Dale, Henry Hallett
DALE, HENRY HALLETT
(b. London, England, 9 June 1875; d. Cambridge, England, 23 July 1968)
Son of a London businessman, Dale received his education at Tollington Park College, London; the Leys School, Cambridge; and Trinity College, Cambridge. He earned first-class honors in the natural sciences tripos in 1898, then succeeded Ernest Rutherford in the Coutts-Trotter studentship at Trinity. At Cambridge he came under the influence of the great physiologists of the “Cambridge School,” including Michal Foster, W. H. Gaskell, J. N. Langley, and H. K. Anderson. Dale began clinical training at St. Bartholomew’s Hospital in 1900, receiving his B. Chir. in 1903 and proceeding to the M.D. in 1909. He continued his physiological studies at London under Starling and Bayliss from 1902 to 1904, first as George Henry Lewes Student, then as Sharpey Student with the department of physiology of University College. He also studied for several months with Paul Ehrlich at Frankfurt.
Against the advice of his colleagues, Dale in 1904 accepted a position at the Wellcome Physiological Research Laboratories, a post that paid a salary adequate to allow him to marry Ellen Harriet Hallett; they had a son and two daughters. At the Wellcome he began, at Sir Henry Wellcome’s suggestion, his investigations into the physiological actions of ergot. This work eventually led him, through a series of fortuitous discoveries, to his two major research interests:
These two lines of enquiry have led, on the one hand, by way of studies which involved the specific actions of adrenaline and of acetylcholine, to a widening application of the conception of a chemical phase in the transmission of excitation from nerve-fibre endings to responsive cells; and, on the other hand, by way of studies of the actions of histamine and of its distribution in the animal body, to evidence for its contribution to local and general reactions, by which the organism as a whole and its separate tissues respond to various chemical, immunological, or physical assaults upon the integrity of their living cells (Adventures in Physiology, x).
Dale left the Wellcome Laboratories in 1914 to become a member of the scientific staff of the Medical Research Committee (or, as it was called after 1920. the Medical Research Council); from 1928 until 1942 he served as the first director of the organization into which the Medical Research Council evolved, the National Institute for Medical Research. From 1942 to 1946 Dale was resident director of the Royal Institution of Great Britain, acting as chairman of the Scientific Advisory Committee to the War Cabinet in 1942- 1947. He received virtually every honor England could bestow on a man of science. Elected a fellow of the Royal Society in 1914, he served as secretary from 1925 to 1935, received its Copley Medal in 1937, and was its president from 1940 to 1945. The Royal College of Physicians made him a fellow in 1922. He served as president of the British Association in 1947, of the Royal Society of Medicine 1948-1950, and of the British Council 1950- 1955. Dale was knighted with the Grand Cross Order of the British Empire in 1943, and in the next year the Order of Merit was bestowed on him. He shared the Nobel Prize for medicine or physiology in 1936 with his friend Otto Loewi. The Dale Medal was struck by the Society for Endocrinology in 1959, to be awarded annually; and the Royal Society established the Henry Dale professorship in 1961. The latter was endowed by the Wellcome Trust, which Dale had served as chairman from 1938 to 1960.

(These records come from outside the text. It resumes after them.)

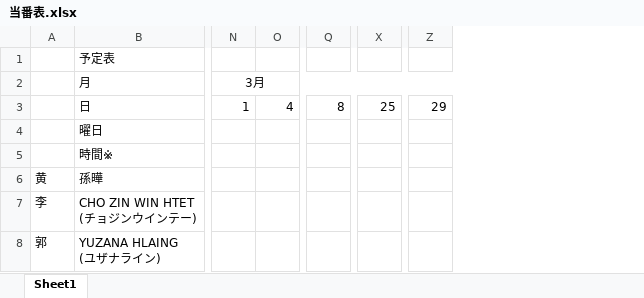
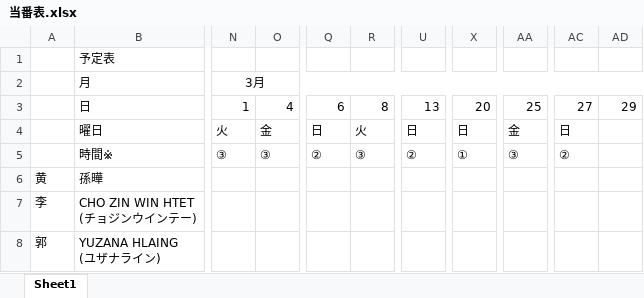
Before and after one commit to softtechSoft/ems, an Excel workbook: DOC/WBS/当番表.xlsx, sheet Sheet1, drawn as a sheet; only a part is shown, gaps mark what is left out; values as stored, in another font and other column widths than the file's, no borders; removed rows and columns are numbered as before the commit, all else as after; the diff covers the shown part only; the diff names each change by its address in the sheet, - before the commit and + after, or states it on an @@ line.

Commit message:
当番

```diff
--- a/DOC/WBS/当番表.xlsx (sheet Sheet1)
+++ b/DOC/WBS/当番表.xlsx (sheet Sheet1)
-column Q, row 3: 8
+column Q, rows 3-5: 6 | 日 | ②
+column R, rows 3-5: 8 | 火 | ③
+column U, rows 3-5: 13 | 日 | ②
+column X, rows 3-5: 20 | 日 | ①
-column X, row 3: 25
+column AA, rows 3-5: 25 | 金 | ③
-column Z, row 3: 29
+column AC, rows 3-5: 27 | 日 | ②
+column AD, row 3: 29
-N4: (empty)
+N4: 火
-O4: (empty)
+O4: 金
-N5: (empty)
+N5: ③
-O5: (empty)
+O5: ③
```
Also changed, not shown: 44 edited cells elsewhere in this sheet.
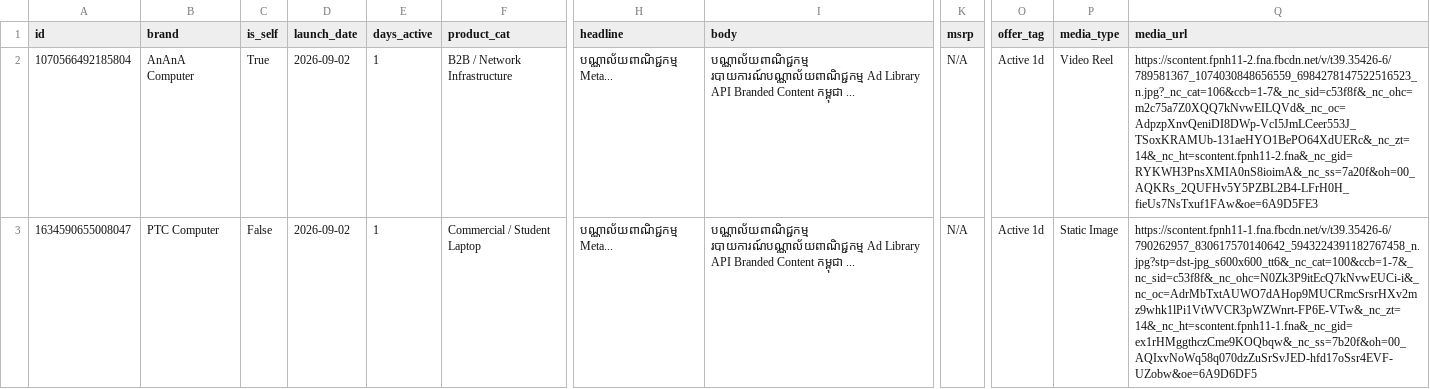
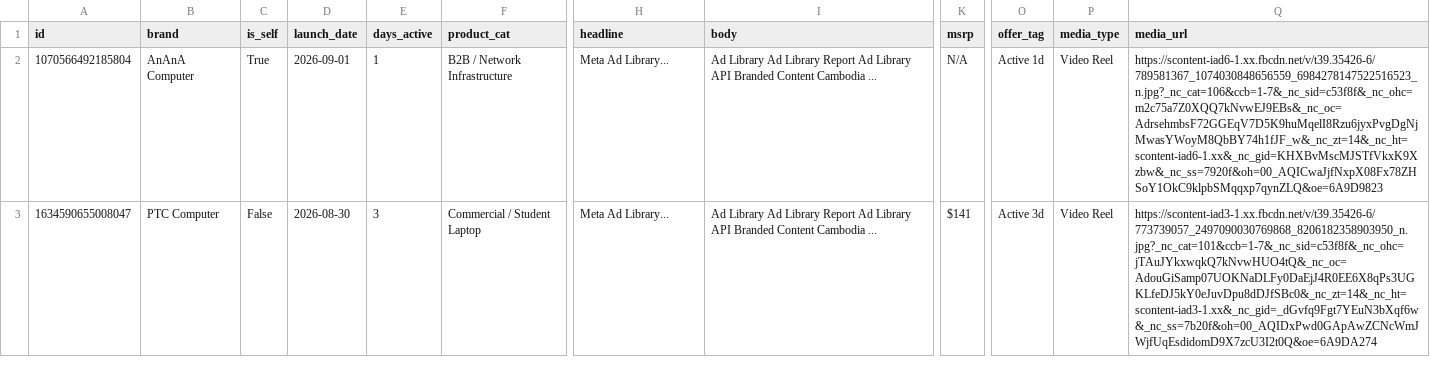
Before and after one commit to AnAnA-Computer/Daily-Competitor-Monitor, a CSV file: ads_data.csv, drawn as a sheet; only a part is shown, gaps mark what is left out; the diff covers the shown part only; the diff names each change by its address in the sheet, - before the commit and + after, or states it on an @@ line.

```diff
--- a/ads_data.csv
+++ b/ads_data.csv
-D2 (launch_date): 2026-09-02
+D2 (launch_date): 2026-09-01
-H2:H3 (headline): បណ្ណាល័យពាណិជ្ជកម្ម Meta...
+H2:H3 (headline): Meta Ad Library...
-I2:I3 (body): បណ្ណាល័យពាណិជ្ជកម្ម របាយការណ៍បណ្ណាល័យពាណិជ្ជកម្ម Ad Library API Branded Content កម្ពុជា ...
+I2:I3 (body): Ad Library Ad Library Report Ad Library API Branded Content Cambodia ...
-Q2 (media_url): https://scontent.fpnh11-2.fna.fbcdn.net/v/t39.35426-6/789581367_1074030848656559_6984278147522516523_n.jpg?_nc_cat=106&ccb=1-7&_nc_sid=c53f8f&_nc_ohc=m2c75a7Z0XQQ7kNvwEILQVd&_nc_oc=AdpzpXnvQeniDI8DWp-VcI5JmLCeer553J_TSoxKRAMUb-131aeHYO1BePO64XdUERc&_nc_zt=14&_nc_ht=scontent.fpnh11-2.fna&_nc_gid=RYKWH3PnsXMIA0nS8ioimA&_nc_ss=7a20f&oh=00_AQKRs_2QUFHv5Y5PZBL2B4-LFrH0H_fieUs7NsTxuf1FAw&oe=6A9D5FE3
+Q2 (media_url): https://scontent-iad6-1.xx.fbcdn.net/v/t39.35426-6/789581367_1074030848656559_6984278147522516523_n.jpg?_nc_cat=106&ccb=1-7&_nc_sid=c53f8f&_nc_ohc=m2c75a7Z0XQQ7kNvwEJ9EBs&_nc_oc=AdrsehmbsF72GGEqV7D5K9huMqelI8Rzu6jyxPvgDgNjMwasYWoyM8QbBY74h1fJF_w&_nc_zt=14&_nc_ht=scontent-iad6-1.xx&_nc_gid=KHXBvMscMJSTfVkxK9Xzbw&_nc_ss=7920f&oh=00_AQICwaJjfNxpX08Fx78ZHSoY1OkC9klpbSMqqxp7qynZLQ&oe=6A9D9823
-D3 (launch_date): 2026-09-02
+D3 (launch_date): 2026-08-30
-E3 (days_active): 1
+E3 (days_active): 3
-K3 (msrp): N/A
+K3 (msrp): $141
-O3 (offer_tag): Active 1d
+O3 (offer_tag): Active 3d
-P3 (media_type): Static Image
+P3 (media_type): Video Reel
-Q3 (media_url): https://scontent.fpnh11-1.fna.fbcdn.net/v/t39.35426-6/790262957_830617570140642_5943224391182767458_n.jpg?stp=dst-jpg_s600x600_tt6&_nc_cat=100&ccb=1-7&_nc_sid=c53f8f&_nc_ohc=N0Zk3P9itEcQ7kNvwEUCi-i&_nc_oc=AdrMbTxtAUWO7dAHop9MUCRmcSrsrHXv2mz9whk1lPi1VtWVCR3pWZWnrt-FP6E-VTw&_nc_zt=14&_nc_ht=scontent.fpnh11-1.fna&_nc_gid=ex1rHMggthczCme9KOQbqw&_nc_ss=7b20f&oh=00_AQIxvNoWq58q070dzZuSrSvJED-hfd17oSsr4EVF-UZobw&oe=6A9D6DF5
+Q3 (media_url): https://scontent-iad3-1.xx.fbcdn.net/v/t39.35426-6/773739057_2497090030769868_8206182358903950_n.jpg?_nc_cat=101&ccb=1-7&_nc_sid=c53f8f&_nc_ohc=jTAuJYkxwqkQ7kNvwHUO4tQ&_nc_oc=AdouGiSamp07UOKNaDLFy0DaEjJ4R0EE6X8qPs3UGKLfeDJ5kY0eJuvDpu8dDJfSBc0&_nc_zt=14&_nc_ht=scontent-iad3-1.xx&_nc_gid=_dGvfq9Fgt7YEuN3bXqf6w&_nc_ss=7b20f&oh=00_AQIDxPwd0GApAwZCNcWmJWjfUqEsdidomD9X7zcU3I2t0Q&oe=6A9DA274
```
Also changed, not shown: 2 added rows and 21 edited cells elsewhere in this file, 2 other files.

Dale never wrote a book; in his later life, however, two collections of his papers were published: An Autumn Gleaning (1954), a selection of his addresses and occasional papers; and Adventures in Physiology (1953), a collection of his scientific papers with a valuable retrospective comment by Dale. In the latter volume Dale frequently draws attention to the key role of serendipity in his work. His early researches into the physiological actions of ergot failed in their explicit goal of clarifying the pharmacologic and therapeutic properties of the drug. A set of fortunate circumstances, however, caused him to use a spinal animal, which had just been given several doses of a preparation of ergot, to measure the strength of a newly extracted batch of adrenaline. (A spinal animal is one in which the brain has been separated from the spinal cord.) He rejected the first set of data, which was exactly opposite to the expected results; but when the same sequence of events recurred the next week. Dale pursued the anomalous data, thereby discovering the important phenomenon of adrenaline reversal. The present-day use of phentolamine in the diagnosis of pheochromocytoma is based on Dale’s investigations. Two years later, in 1909, while using posterior pituitary extracts as a control for his ergot investigations, he first identified the oxytocic effects of the extracts when he incidentally noted their tonic actions on the pregnant cat uterus.
Dale first witnessed the use of the horn of the cat uterus as an isolated experimental organ in 1907, when Ferdinand Kehrer employed it at a physiological congress in Heidelberg to demonstrate the immediate and quite powerful tonic effects on the uterus of an ergot extract, results that suggested to Dale the presence of an unidentified contaminant. In collaboration with George Barger, a colleague at the Wellcome Laboratories whose name is frequently associated with Dale’s early work, Dale in 1910 successfully identified the contaminant as histamine. In the same year Dankwart Ackermann at Würzburg produced histamine by decarboxylation of histidine. Over the next few years Dale, working first with Barger and then with P. P. Laidlaw, A. N. Richards, J. H. Burn, and others, subjected histamine to an intensive pharmacologic investigation. As early as 1911 Dale and Laidlaw pointed out the similarities between the effects of histamine poisoning and anaphylactic shock. Furthermore, in 1911 Dale and Barger showed that histamine is a naturally occurring substance by identifying it in the intestinal mucosa of the ox. They minimized the importance of their findings, however, for they could not exclude the presence of the histamine as secondary to bacterial decarboxylation of histidine. Consequently, the nexus between histamine and anaphylaxis was not established for another fifteen years.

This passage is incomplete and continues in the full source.